# [WHAT YOU SHOULD DO]
A single number is the answer: how many lines of the data hold "README"?

# [INPUT]
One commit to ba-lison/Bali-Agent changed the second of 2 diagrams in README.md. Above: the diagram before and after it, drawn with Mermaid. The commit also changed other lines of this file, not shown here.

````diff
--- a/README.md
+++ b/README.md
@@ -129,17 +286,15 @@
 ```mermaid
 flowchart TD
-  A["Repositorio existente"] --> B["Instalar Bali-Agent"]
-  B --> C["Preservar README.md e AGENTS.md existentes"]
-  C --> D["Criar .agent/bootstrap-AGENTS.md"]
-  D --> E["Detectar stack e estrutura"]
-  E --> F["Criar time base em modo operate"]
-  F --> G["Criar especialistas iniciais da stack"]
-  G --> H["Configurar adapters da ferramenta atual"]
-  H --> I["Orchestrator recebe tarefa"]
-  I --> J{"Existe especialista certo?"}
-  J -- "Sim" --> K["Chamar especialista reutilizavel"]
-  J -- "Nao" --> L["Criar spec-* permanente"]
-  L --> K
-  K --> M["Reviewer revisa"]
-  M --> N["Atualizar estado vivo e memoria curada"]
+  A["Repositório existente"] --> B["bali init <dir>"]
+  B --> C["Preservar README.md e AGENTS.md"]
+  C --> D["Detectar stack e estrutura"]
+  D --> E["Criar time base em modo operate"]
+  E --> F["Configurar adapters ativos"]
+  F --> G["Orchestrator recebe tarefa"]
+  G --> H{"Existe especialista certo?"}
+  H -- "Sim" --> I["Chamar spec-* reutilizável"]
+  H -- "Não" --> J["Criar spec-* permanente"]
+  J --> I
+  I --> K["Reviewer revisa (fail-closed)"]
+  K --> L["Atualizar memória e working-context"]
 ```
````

# [RESPONSE]
5